Lucid is a SQL query builder, and an Active Record ORM built on top of Knex. Lucid strives to leverage SQL to its full potential and offers clean API for many advanced SQL operations.

Following are some of the hand-picked Lucid features.

  • A fluent query builder built on top of Knex.
  • Support for read-write replicas and multiple connection management.
  • Class-based models that adhere to the active record pattern.
  • Migration system to modify database schema using incremental changesets.
  • Model factories to generate fake data for testing.
  • Database seeders to insert initial/dummy data into the database.

A fluent query builder

The base layer of Lucid is a fluent query builder you can use to construct SQL queries using a JavaScript API. The query builder uses Knex under the hood, and therefore, it supports many advanced SQL operations like window functions, recursive CTEs, JSON operations, row-based locks, and much more.

Knex might not be the trendiest query builder in the Node.js ecosystem. However, it is mature and battle-tested.

See also: Using query builder

Migration system

Inspired by frameworks like Laravel, Rails, and Elixir Ecto, AdonisJS does not infer schema changes from models. Instead, it makes you write the incremental changesets to modify the database schema.

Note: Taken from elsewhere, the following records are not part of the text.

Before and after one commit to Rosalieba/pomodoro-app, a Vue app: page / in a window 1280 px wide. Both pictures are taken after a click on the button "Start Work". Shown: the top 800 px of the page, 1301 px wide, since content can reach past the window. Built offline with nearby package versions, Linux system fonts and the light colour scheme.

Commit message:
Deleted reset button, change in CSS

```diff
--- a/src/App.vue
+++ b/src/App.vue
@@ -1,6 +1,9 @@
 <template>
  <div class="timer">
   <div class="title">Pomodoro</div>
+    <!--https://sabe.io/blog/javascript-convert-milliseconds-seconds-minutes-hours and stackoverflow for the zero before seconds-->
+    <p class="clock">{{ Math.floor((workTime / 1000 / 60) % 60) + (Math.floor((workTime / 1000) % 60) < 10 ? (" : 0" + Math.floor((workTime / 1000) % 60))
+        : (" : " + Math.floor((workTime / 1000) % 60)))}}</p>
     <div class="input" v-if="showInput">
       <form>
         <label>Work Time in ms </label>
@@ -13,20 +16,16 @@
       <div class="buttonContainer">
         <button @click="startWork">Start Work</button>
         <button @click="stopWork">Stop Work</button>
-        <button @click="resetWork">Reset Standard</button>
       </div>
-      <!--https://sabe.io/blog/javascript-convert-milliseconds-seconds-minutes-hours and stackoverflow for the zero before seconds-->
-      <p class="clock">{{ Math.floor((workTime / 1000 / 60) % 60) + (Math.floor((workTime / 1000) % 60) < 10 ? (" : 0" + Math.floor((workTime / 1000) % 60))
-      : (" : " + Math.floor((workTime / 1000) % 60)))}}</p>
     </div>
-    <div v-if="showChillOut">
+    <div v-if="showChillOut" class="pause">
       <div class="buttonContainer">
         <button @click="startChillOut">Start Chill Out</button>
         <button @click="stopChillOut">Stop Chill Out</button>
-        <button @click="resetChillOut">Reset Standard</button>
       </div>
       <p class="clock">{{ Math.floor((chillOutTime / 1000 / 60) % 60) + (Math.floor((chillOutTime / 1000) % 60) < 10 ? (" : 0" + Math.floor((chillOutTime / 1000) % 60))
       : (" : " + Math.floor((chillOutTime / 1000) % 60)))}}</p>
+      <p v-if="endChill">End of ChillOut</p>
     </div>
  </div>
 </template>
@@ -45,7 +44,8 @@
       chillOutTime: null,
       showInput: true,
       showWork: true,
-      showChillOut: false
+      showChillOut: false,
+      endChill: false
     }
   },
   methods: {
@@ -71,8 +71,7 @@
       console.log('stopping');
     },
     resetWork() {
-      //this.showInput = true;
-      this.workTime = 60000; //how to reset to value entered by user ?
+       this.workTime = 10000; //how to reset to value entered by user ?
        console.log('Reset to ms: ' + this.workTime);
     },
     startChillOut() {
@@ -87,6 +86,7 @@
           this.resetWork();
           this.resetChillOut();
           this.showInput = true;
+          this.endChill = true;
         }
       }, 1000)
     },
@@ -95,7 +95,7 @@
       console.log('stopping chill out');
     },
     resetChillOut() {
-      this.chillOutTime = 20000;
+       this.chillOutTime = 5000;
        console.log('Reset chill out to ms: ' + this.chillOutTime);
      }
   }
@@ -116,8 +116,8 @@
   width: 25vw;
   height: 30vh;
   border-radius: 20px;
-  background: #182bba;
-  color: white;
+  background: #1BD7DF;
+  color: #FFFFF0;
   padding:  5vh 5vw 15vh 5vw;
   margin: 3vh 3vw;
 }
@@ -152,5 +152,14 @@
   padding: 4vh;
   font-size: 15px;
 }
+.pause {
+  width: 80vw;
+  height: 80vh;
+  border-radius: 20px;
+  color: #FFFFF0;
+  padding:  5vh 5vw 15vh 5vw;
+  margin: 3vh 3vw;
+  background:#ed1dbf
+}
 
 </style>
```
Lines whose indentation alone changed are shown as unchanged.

Manual migrations might feel like too much typing. However, the flexibility and the control they provide are unmatched.

We have experienced that in real-world applications, a schema change is not only adding new columns. The changes sometimes involve renaming columns, preserving data, creating a new table, and copying data from an old table. All this must be done without locking the tables for a long duration.

Manual migrations ensure that you can express schema changes per your application requirements.

See also: Creating migrations

Active record ORM

The ORM layer of AdonisJS uses JavaScript Classes to define data models. Classes can define lifecycle hooks, create custom properties and methods to encapsulate domain logic, and control the model's serialization behavior.

You create one model for every database table inside your application and use the APIs the models offer to interact with it.

See also: Using models

Model factories and database seeders

Model factories are used to generate/persist model instances with fake data. They are helpful during tests since you can encapsulate the logic of generating dummy data in one place and reuse factories across the tests.

On the other hand, the database seeders are used to seed the database with some initial values. These values can be dummy data you want to use during development. Or, you can use seeders to set up the initial state of your production application with a list of countries, admin users, and so on.

See also: Model factories See also: Database seeders

Lucid is not type-safe

Lucid is not type-safe. Let's discuss why.

Type safety with SQL ORMs is a complex topic since it must be applied on multiple layers, such as query construction and output.

Many query builders and ORMs are only type-safe with the query output (sometimes they also limit the SQL features), and only a few are type-safe with query construction as well. Kysely is one of them.

I have written a few hundred words comparing Kysely and Drizzle ORM that might help you properly understand the type safety layers.

If we take Kysely as the gold standard of type-safety, we lose a lot of flexibility with it. Especially, in ways, we extend and use Lucid across the AdonisJS codebase.

In fact, I used it to create an extension for our Auth module and the helpers Lucid models can use. And I failed both times. The creators of Kysely also confirmed that creating generic abstractions of Kysely is impossible.

This is not to say that Kysely is limiting in the first place. It is limiting how we want to use, i.e., build generic abstractions and integrate them seamlessly with the rest of the framework. Kysely is an excellent tool for direct usage.

With that said, looking at the resources at our disposal and our goals, Lucid will not be as type-safe as Kysely in the near future. However, we might invest some time in making certain parts of the ORM type safe.